A randomized complete crossover single-dose pharmacokinetic study was performed. Compounded terbinafine (25 mg/mL; 30 mg/kg) was administered through oral gavage (OG) directly into the stomach or bioencapsulated (BEC) into an earthworm vehicle. Blood (0.2 mL) was drawn from the jugular vein at 0, 0.5, 1, 2, 4, 8, 12, 24, 48, 72, and 120 hours after administration. Plasma terbinafine levels were measured using high-performance liquid chromatography.

RESULTS

Peak plasma terbinafine concentrations of 786.9 ± 911 ng/mL and 1,022.2 ± 911 were measured at 1.8 ± 2.8 and 14.1 ± 12.3 hours after OG and BEC administration, respectively. There was a significant (P = .031) increase in area under the curve with BEC compared to OG. Using steady-state predictions, with once-daily terbinafine administration, 3/7 and 7/7 turtles had plasma concentrations persistently greater than the minimum inhibitory concentration (MIC) for Emydomyces testavorans for the OG and BEC administration routes of administration, respectively. With administration every 48 hours, 3/7 turtles for the OG phase and 6/7 turtles for the BEC phase had concentrations greater than the E. testavorans MIC throughout the entire dosing interval.

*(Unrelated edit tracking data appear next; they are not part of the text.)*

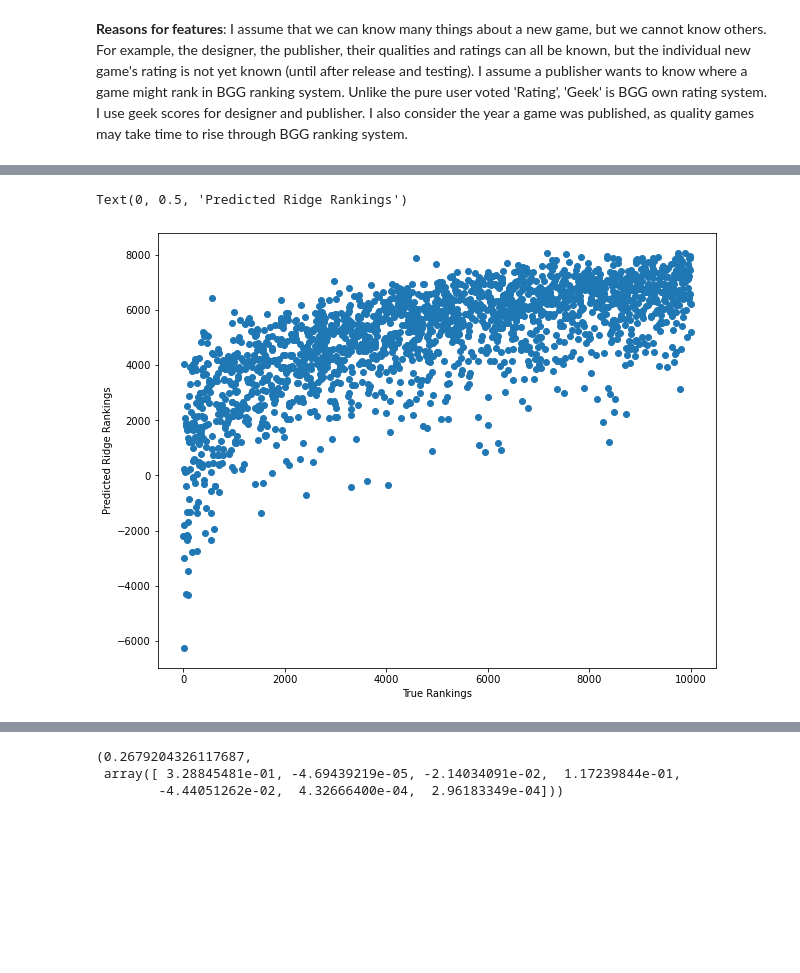
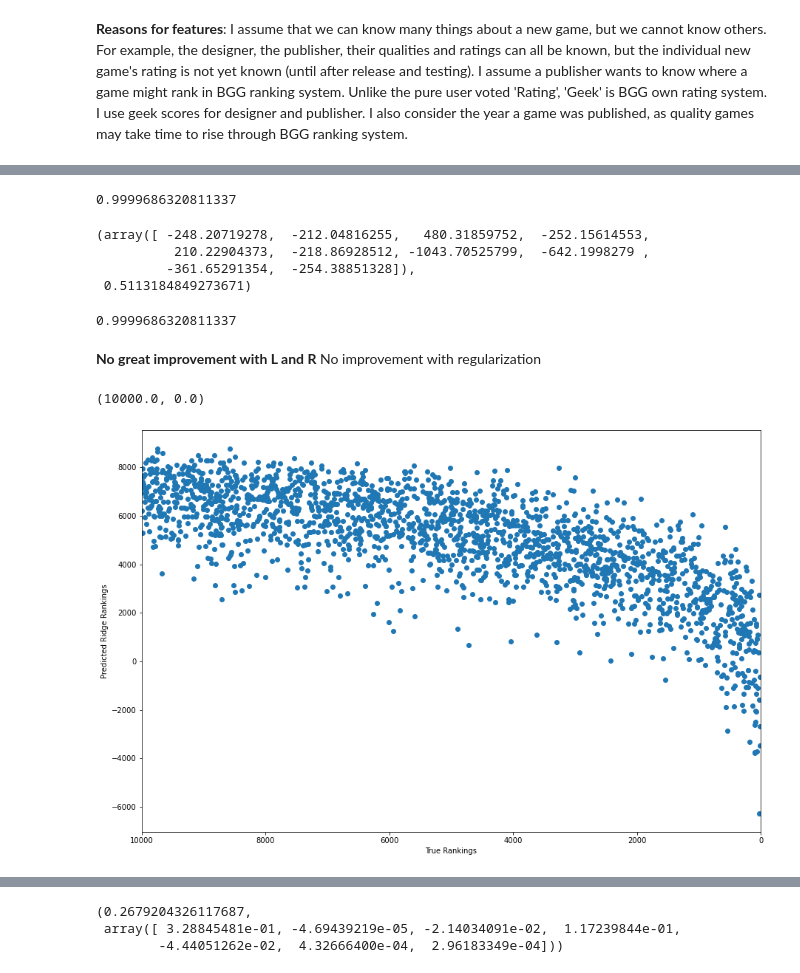
Before and after one commit to twdooley/bgg_project, a Jupyter notebook: model_creation.ipynb, the cells around one changed output, grey strips where cells are left out. Saved outputs shown, nothing was run; the diff lists cells and outputs as text; code cells hidden in the pictures; blank space fills up the shorter version.

```diff
--- a/model_creation.ipynb
+++ b/model_creation.ipynb
@@ -413,11 +452,11 @@ list(zip(X_train, lr_model_ridge.coef_))
 # %%
 lr = LinearRegression()
 
-X = df[['avgweight', 'strategy','war','family', 'abstract', 'thematic', 'geek_des', 'geek_pub']]
+X = df[['avgweight', 'strategy','war','family', 'abstract', 'thematic', 'geek_des', 'geek_pub','quality_pub', 'quality_des']]
 imputer = IterativeImputer()
 imp = imputer.fit_transform(X)
-y = min_na[['rank']]
+y = df[['rank']]
 lr.fit(imp, y)
 
-lr.score(imp, y), lr.coef_
+lr.score(imp, y), lr.coef_, lr.intercept_
 # %% [output]
@@ -481,5 +484,0 @@ Name: geek_pub, dtype: float64
-# %%
-year_group = df.groupby(by='yearpublished').mean()
-df['price_avgy'] = year_group.price_mkt
-#df.price_mkt, df.price_avgy
-#df[df.price_mkt.isnull()].price_mkt = df.price_avgy
@@ -514,0 +523,10 @@ list(zip(X_train.columns, lr_model_ridge.coef_))
+# %%
+lr = LinearRegression()
+
+X = df[['avgweight', 'strategy','war','family', 'abstract', 'thematic', 'geek_des', 'geek_pub','quality_pub', 'quality_des']]
+imputer = IterativeImputer()
+imp = imputer.fit_transform(X)
+y = df[['rank']]
+lr.fit(imp, y)
+
+lr.score(imp, y), lr.coef_, lr.intercept_
@@ -514,0 +683,5 @@ list(zip(X_train.columns, lr_model_ridge.coef_))
+# %%
+lr_model_ridge = RidgeCV()
+lr_model_ridge.fit(imp, y)
+
+lr_model_ridge.coef_, lr_model_ridge.score(imp,y)
@@ -515,13 +716,34 @@ list(zip(X_train.columns, lr_model_ridge.coef_))
+# %%
+(lr_model_lasso.score(X_train, y_train)/lr_model_lasso.score(X_test, y_test))/ratio_r2
+# %% [output]
+0.9999686320811337
+# %%
+reg_lr_model_lasso = LassoCV()
+reg_lr_model_lasso.fit(X_tr, y_train)
+reg_lr_model_lasso.coef_, reg_lr_model_lasso.score(X_tr, y_train)
+# %% [output]
+(array([ -248.20719278,  -212.04816255,   480.31859752,  -252.15614553,
+          210.22904373,  -218.86928512, -1043.70525799,  -642.1998279 ,
+         -361.65291354,  -254.38851328]),
+ 0.5113184849273671)
+# %%
+(lr_model_lasso.score(X_train, y_train)/lr_model_lasso.score(X_test, y_test))/ratio_r2
+# %% [output]
+0.9999686320811337
+# %% [markdown]
+**No great improvement with L and R** No improvement with regularization
 # %%
 ridge_predict = lr_model_ridge.predict(X_test)
 # %%
-plt.figure(figsize=(10,8))
+fig, ax= plt.subplots(1,1)
+fig.set_size_inches(15,10)
 plt.scatter(y_test, ridge_predict)
 plt.xlabel('True Rankings')
 plt.ylabel('Predicted Ridge Rankings')
+ax.set_xlim(10000,0)
 # %% [output]
-Text(0, 0.5, 'Predicted Ridge Rankings')
+(10000.0, 0.0)
-[figure, old version]
+[figure, new version]
 # %%
 no_na_des = df_price[~df_price.numdes.isna()]
 # %%
```
Also changed, not shown: parts of 59 cells of this notebook, 7 other files.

CLINICAL RELEVANCE

Administration of terbinafine (30 mg/kg) every 24 or 48 hours via earthworm bioencapsulation in western pond turtles may be appropriate for the treatment of shell lesions caused by E. testavorans. Clinical studies are needed to assess the efficacy of treatment.

Open access
in American Journal of Veterinary Research